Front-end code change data
++++++
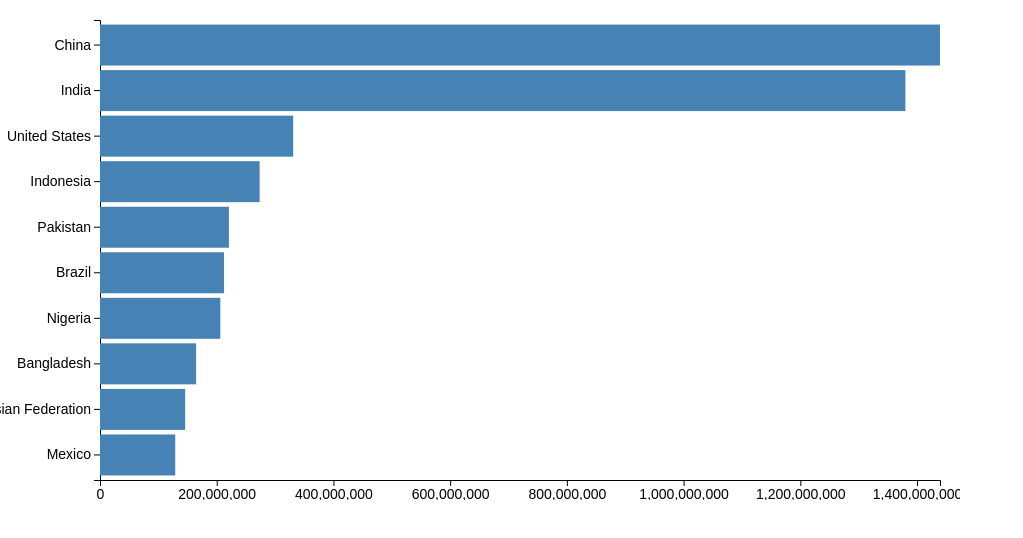
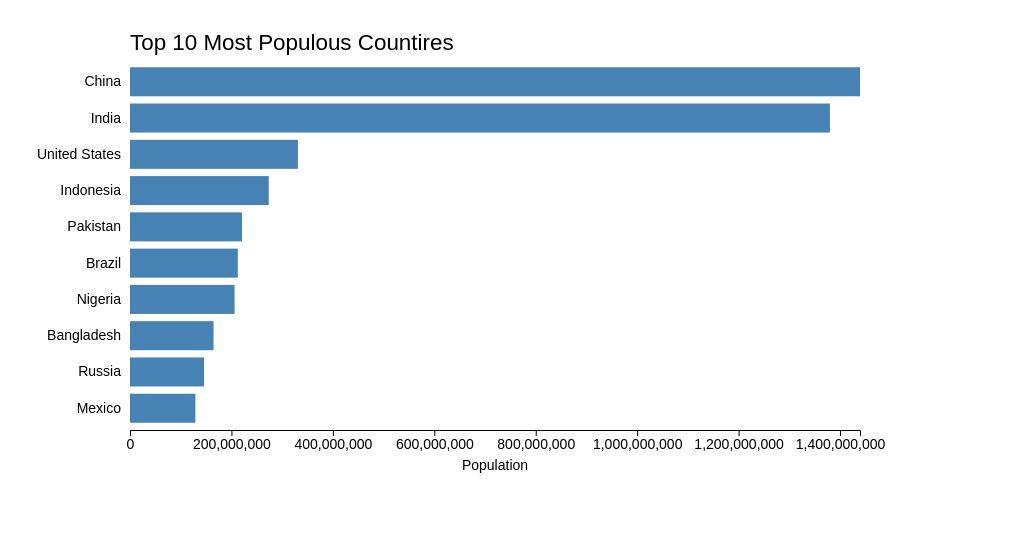
Before and after one commit to katrinrodkina/d3, a website: page bar_chart/index.html in a window 1280 px wide. Shown: the whole page, without its empty margins (0-1023 px from the left). Drawn offline with nearby package versions, Linux system fonts and the light colour scheme.

Commit message:
axes update

```diff
--- a/bar_chart/bundle.js
+++ b/bar_chart/bundle.js
@@ -8,7 +8,7 @@
 
   const render = data => {
 
-    const margin = {top:20, bottom:20, left:100, right:20};
+    const margin = {top:60, bottom:70, left:130, right:100};
     const innerWidth = width - margin.left - margin.right;
     const innerHeight = height - margin.top - margin.bottom;
 
@@ -20,7 +20,7 @@
      const yScale = d3.scaleBand()
     	.domain(data.map( d => d.country))
     	.range([0, innerHeight])
-  		.padding(0.1);
+  		.padding(0.2);
 
     const g = svg.append('g')
     	.attr('transform', `translate(${margin.left}, ${margin.top})`);
@@ -30,11 +30,24 @@
     console.log(yScale.domain());
     console.log(yScale.range());
 
-  	g.append('g').call(d3.axisLeft(yScale));
+    g.append('g').call(d3.axisLeft(yScale))
+      .selectAll('.domain, .tick line')
+      .remove()
+
     g.append('g').call(d3.axisBottom(xScale))
-    	.attr('transform', `translate(${0}, ${innerHeight})`);
+      .attr('transform', `translate(${0}, ${innerHeight})`)
+      .append('text').attr('y', 40).attr('x', innerWidth/2).attr('fill', 'black').text('Population')
+      .select('.domain')
+      .remove()
 
-    g.selectAll('rect').data(data)
+
+
+    g.append('text')
+      .attr('y', -10)
+      .text('Top 10 Most Populous Countires')
+
+
+    g.selectAll('rect').data(data)  //joining data to rectungles
     	.enter().append('rect')
     	.attr('y', d => yScale(d.country))
     	.attr('width', d => xScale(d.population))
--- a/bar_chart/data.csv
+++ b/bar_chart/data.csv
@@ -7,5 +7,5 @@ Pakistan,220892
 Brazil,212559
 Nigeria,206140
 Bangladesh,164689
-Russian Federation,145934
+Russia,145934
 Mexico,128933
--- a/bar_chart/styles.css
+++ b/bar_chart/styles.css
@@ -9,5 +9,6 @@ rect {
 
 
 text {
-  font-size:1.4em
+  font-size:1.4em;
+  font-family:sans-serif
 }
```
Also changed, not shown: bar_chart/index.js (+11 -6 lines).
++++++
- [EXERCISE DETAILS]
What is needed is each line from the records with the word "domain" in it.

- [RESULT OF THIS TASK]
     	.domain(data.map( d => d.country))
     console.log(yScale.domain());
+      .selectAll('.domain, .tick line')
+      .select('.domain')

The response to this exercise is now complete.